How To Speed Up Your DSL Broadband Throughput

Twenty-eight million homes in the United States subscribe to broadband DSL. Most DSL subscribers should expect to receive about ninety percent of the speed offered under their DSL service plan. A substantial number of households, however, pay for much higher DSL speeds than they actually experience. Using an inexpensive pots-splitter at the location the telephone line enters the house, many people have doubled, tripled, and even quadrupled their broadband DSL speed without paying more in service fees.

What DSL Technicians Know

Although the telephone company has many tools to troubleshoot problems with their lines and equipment, they cannot help you much with the phone wiring in your home. A weak DSL signal inside your home can be caused by long wire lengths, poor connections, multiple wires, multiple connectors, improper grounding and other variables. Your DSL speed will be better if you eliminate these issues.

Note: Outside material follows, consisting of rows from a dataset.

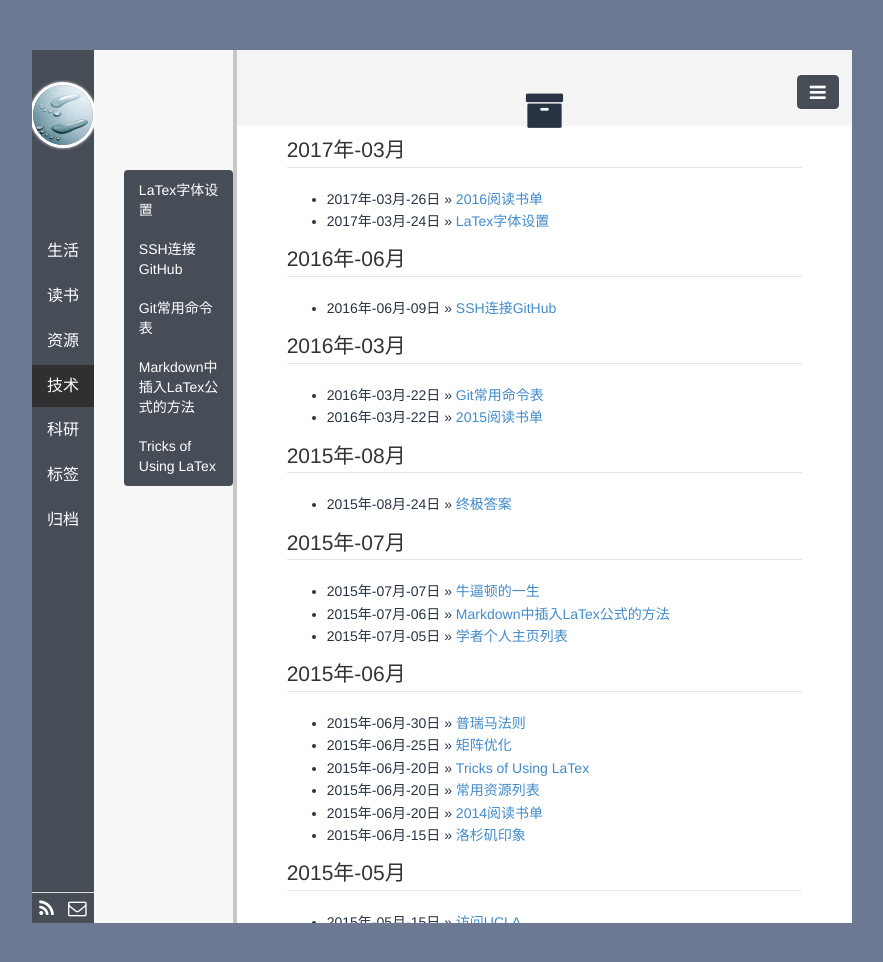
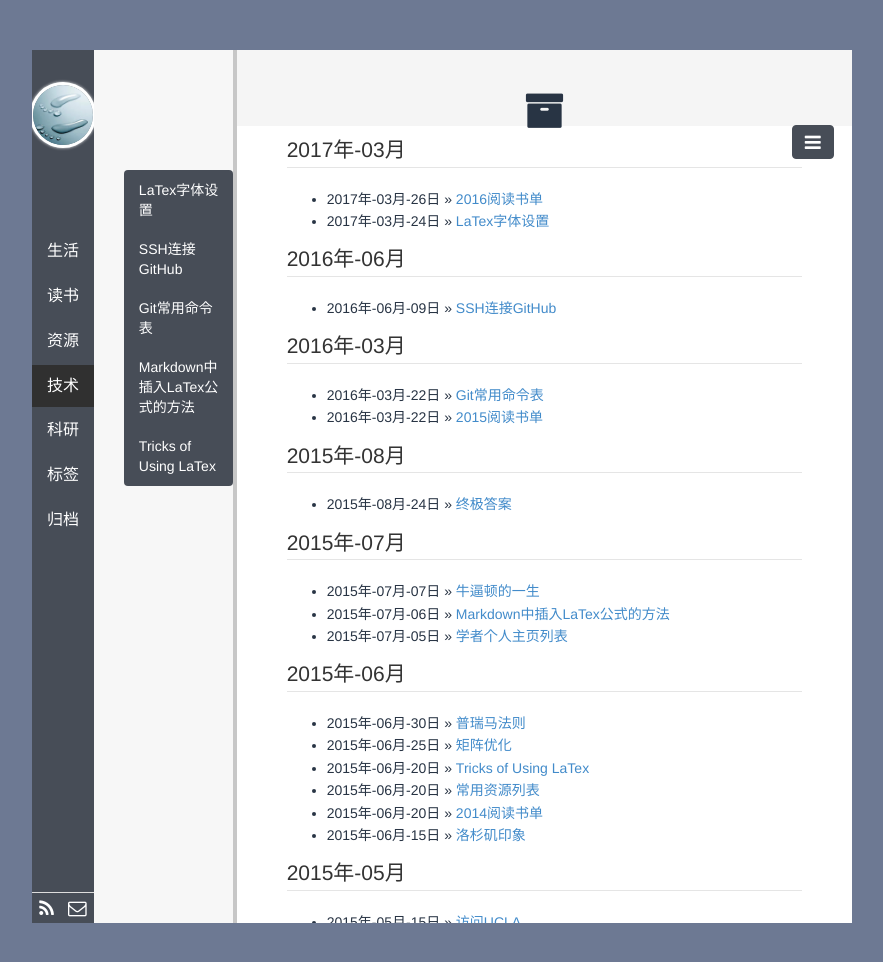
Before and after one commit to polyHong/polyHong.github.io, a Jekyll site: the page built from pages/archive.html, in a window 1280 px wide. Shown: the top 962 px of the page, without its empty margins (198-1081 px from the left). Built offline with Jekyll 4.4.1, drawn with Linux system fonts in a browser that asks for light colours; Markdown is read by kramdown in place of the engine named in the settings; comment, search, counter and statistics services are not loaded.

Commit message:
udpate nav button

```diff
--- a/_includes/footer.html
+++ b/_includes/footer.html
@@ -1,9 +1,9 @@
-<div style="position:fixed;right:19%;top:117px;">
+<div style="position:fixed;right:19.4%;top:167px;">
   <button id="content_btn" class="btn btn-primary" style="width:43px; height:34px;">
     <i class="fa fa-lg fa-plus"></i>
   </button>
 </div>
-<div style="position:fixed;right:19%;top:75px;">
+<div style="position:fixed;right:19.4%;top:125px;">
   <button id="nav_btn" class="btn btn-primary">
     <i class="fa fa-lg fa-navicon"></i>
   </button>
```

DSL modems are good at working around noise on the line, but do so at the expense of top download speed and latency (delay). DSL technicians tell us that many line problems originate from bad inside wiring, so splitting the DSL signal from the telephone line as early as possible would certainly eliminate this problem.

DSL Pots Splitters are the Key

To do that, you can install an inexpensive pots-splitter where the telephone line enters your home or garage at the box called the Network Interface Device (NID). By installing a pots-splitter at the NID, the DSL signal from the telephone company to your modem is as short and uncluttered as possible. No longer does the DSL signal wind through your home over internal phone wiring — even though most telephone company installation instructions tell you to do that. Why do they recommend that? Because installing pots-splitters yourself inside the home saves the telephone company the expense of making a trip to do the installation right. Those “pigtail” pots-splitters you self-install don’t offer the optimum DSL signal path. The excess in-house line length, the phone jacks and the additional phone equipment in your home all contribute to noise and attenuation of the DSL signal — and therefore slower speeds.

Make DSL Troubleshooting Easier

Instead, to achieve the shortest, cleanest connection, you should buy a pots-splitter and put your DSL modem next to the pots-splitter at the NID. By installing the pots-splitter at your NID, you keep your home telephone wiring out of the DSL signal path, and consequently your line condition is now the responsibility of the telephone company. The telephone company can then easily use their central equipment to monitor and troubleshoot the condition of the DSL line to your home. They otherwise cannot do the best job troubleshooting the line if the DSL signal also runs through your house. With the DSL signal terminating at the NID, they have no excuse to deliver speeds less than the one offered under your service plan. If the speed is much less than promised, ask your telephone company to fix their line until it comes close to the DSL rate offered under your service plan.

Finish with Wireless Router

Once you’ve installed your pots-splitter and modem next to the NID, you also need to install your Ethernet router there too. You might wonder how to use your computer when the Ethernet router is in the garage. There are a couple of solutions. You can use a wireless router, many of which offer exceptional range, or use HomePlug devices. Although these add a little cost, your improved DSL access speed should be worth it. If your wireless Ethernet connection is blocked by the walls, wireless extenders and HomePlug devices offered by many vendors provide a fast, reliable Ethernet connection to any room in your home.

John Koenig is the founder of Compute Media and designer of Patent Studio. You can follow him on Twitter @johnkoenig.